» Before-and-after change data
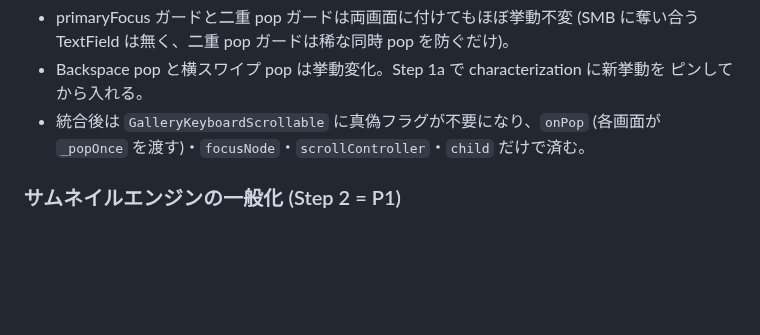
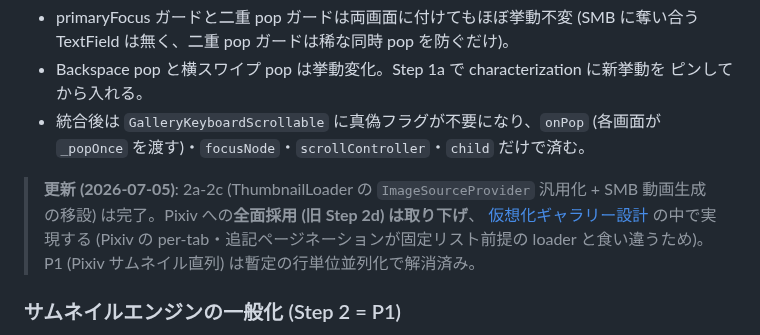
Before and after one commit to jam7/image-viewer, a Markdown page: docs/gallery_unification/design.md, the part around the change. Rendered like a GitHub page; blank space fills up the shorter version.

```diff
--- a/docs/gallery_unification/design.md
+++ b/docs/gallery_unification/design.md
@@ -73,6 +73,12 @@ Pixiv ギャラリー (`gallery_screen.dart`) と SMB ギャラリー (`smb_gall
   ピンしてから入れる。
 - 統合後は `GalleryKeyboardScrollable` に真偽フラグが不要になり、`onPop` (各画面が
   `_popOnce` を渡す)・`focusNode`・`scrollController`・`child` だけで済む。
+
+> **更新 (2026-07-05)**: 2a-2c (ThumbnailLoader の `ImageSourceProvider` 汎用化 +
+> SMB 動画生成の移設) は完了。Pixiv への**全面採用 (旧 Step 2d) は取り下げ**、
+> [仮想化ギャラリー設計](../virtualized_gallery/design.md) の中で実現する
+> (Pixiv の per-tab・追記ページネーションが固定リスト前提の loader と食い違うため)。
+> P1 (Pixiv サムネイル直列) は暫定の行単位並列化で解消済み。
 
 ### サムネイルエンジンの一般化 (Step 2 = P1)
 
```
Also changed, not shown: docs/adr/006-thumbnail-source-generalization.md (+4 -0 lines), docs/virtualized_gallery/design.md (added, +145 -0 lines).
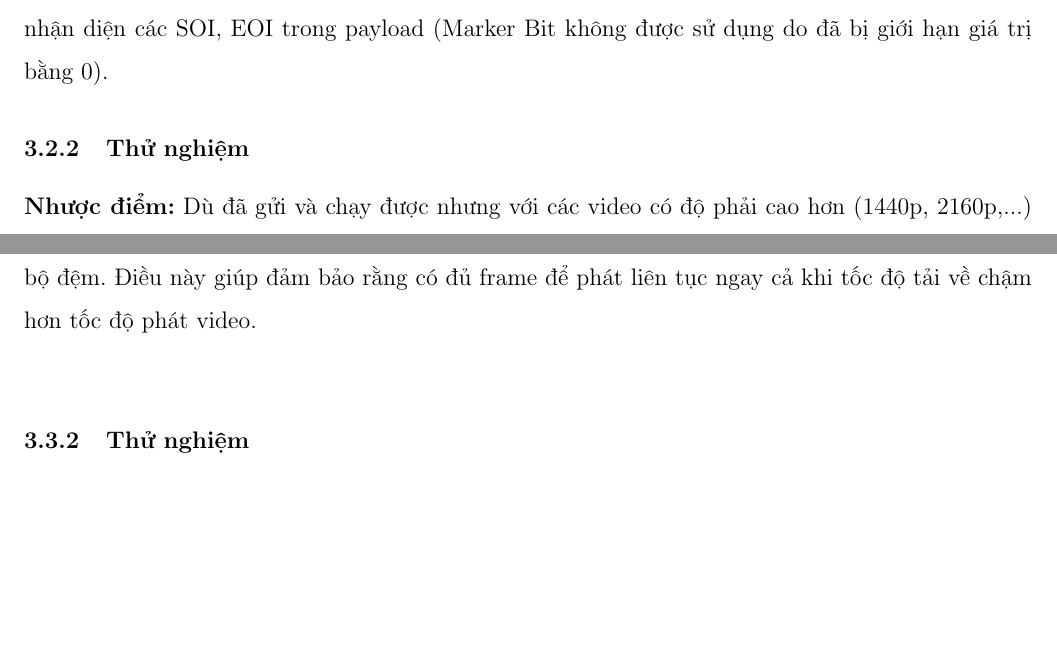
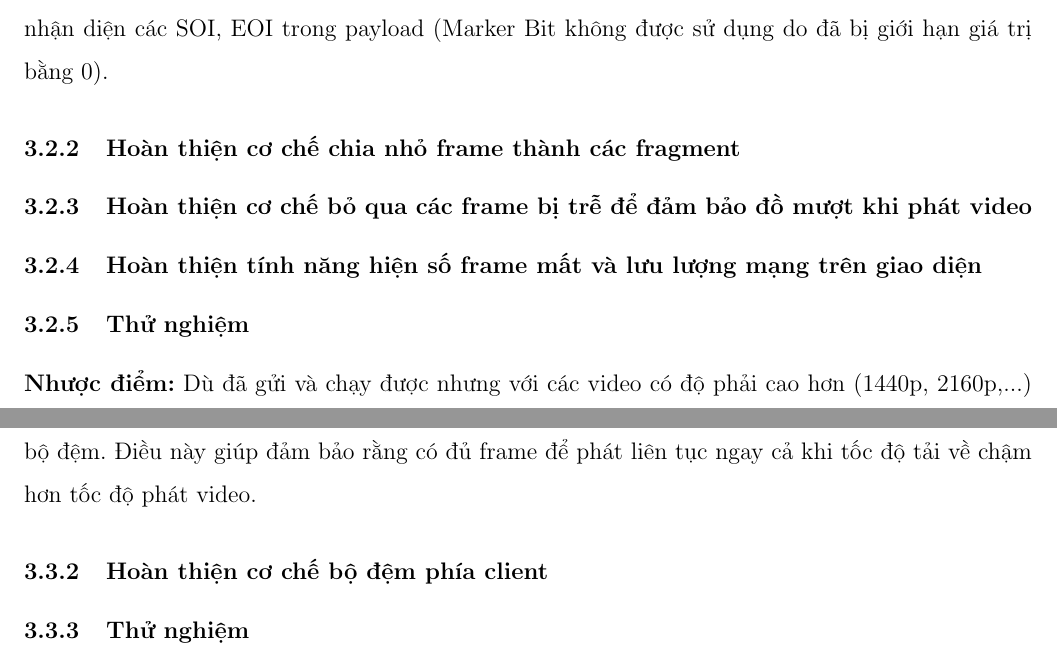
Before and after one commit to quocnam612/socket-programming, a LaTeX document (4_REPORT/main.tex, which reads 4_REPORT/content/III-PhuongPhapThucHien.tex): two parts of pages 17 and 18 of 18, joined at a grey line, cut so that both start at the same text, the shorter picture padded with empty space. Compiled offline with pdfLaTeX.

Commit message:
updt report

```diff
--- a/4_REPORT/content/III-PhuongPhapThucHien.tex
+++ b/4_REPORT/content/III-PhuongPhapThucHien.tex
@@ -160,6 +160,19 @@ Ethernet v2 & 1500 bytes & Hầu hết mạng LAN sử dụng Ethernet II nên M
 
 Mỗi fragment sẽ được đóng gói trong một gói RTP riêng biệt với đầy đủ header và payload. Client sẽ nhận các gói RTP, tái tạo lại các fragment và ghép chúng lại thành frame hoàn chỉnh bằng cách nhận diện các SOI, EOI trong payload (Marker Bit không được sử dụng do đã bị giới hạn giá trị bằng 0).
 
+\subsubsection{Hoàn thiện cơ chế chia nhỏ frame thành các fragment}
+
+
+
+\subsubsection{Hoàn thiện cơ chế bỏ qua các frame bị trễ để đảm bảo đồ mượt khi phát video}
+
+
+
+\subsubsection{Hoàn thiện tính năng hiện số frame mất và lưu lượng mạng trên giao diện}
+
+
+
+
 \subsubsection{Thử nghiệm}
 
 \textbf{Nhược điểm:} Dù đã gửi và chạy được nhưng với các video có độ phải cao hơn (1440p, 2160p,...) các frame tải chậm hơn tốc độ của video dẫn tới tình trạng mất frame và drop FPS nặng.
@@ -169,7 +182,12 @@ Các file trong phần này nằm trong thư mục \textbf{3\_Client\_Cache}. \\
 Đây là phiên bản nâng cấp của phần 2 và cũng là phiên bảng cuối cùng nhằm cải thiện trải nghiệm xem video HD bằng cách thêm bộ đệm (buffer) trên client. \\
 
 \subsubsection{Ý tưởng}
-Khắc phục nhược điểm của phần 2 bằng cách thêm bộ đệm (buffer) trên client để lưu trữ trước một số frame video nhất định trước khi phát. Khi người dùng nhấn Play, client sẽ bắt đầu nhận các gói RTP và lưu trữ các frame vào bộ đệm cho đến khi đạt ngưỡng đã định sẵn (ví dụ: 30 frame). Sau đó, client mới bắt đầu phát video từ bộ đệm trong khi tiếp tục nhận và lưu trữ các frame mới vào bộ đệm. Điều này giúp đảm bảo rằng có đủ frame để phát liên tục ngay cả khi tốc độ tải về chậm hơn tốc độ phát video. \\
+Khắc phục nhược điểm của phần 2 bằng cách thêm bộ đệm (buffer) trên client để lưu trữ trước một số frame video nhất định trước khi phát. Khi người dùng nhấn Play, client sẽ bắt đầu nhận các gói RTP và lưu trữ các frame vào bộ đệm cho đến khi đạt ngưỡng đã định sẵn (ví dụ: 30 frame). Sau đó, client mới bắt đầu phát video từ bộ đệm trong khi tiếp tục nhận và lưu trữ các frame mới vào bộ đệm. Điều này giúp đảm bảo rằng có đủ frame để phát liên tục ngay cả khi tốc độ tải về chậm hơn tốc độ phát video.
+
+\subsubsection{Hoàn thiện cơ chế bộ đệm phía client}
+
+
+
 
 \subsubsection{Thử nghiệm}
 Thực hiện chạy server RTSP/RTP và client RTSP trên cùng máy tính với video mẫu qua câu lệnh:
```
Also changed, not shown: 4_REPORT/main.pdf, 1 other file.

» What the exercise asks
With "thiện" as the string to match, show every line of the entries above that has it.

» Written solution
+\subsubsection{Hoàn thiện cơ chế chia nhỏ frame thành các fragment}
+\subsubsection{Hoàn thiện cơ chế bỏ qua các frame bị trễ để đảm bảo đồ mượt khi phát video}
+\subsubsection{Hoàn thiện tính năng hiện số frame mất và lưu lượng mạng trên giao diện}
 Đây là phiên bản nâng cấp của phần 2 và cũng là phiên bảng cuối cùng nhằm cải thiện trải nghiệm xem video HD bằng cách thêm bộ đệm (buffer) trên client. \\
+\subsubsection{Hoàn thiện cơ chế bộ đệm phía client}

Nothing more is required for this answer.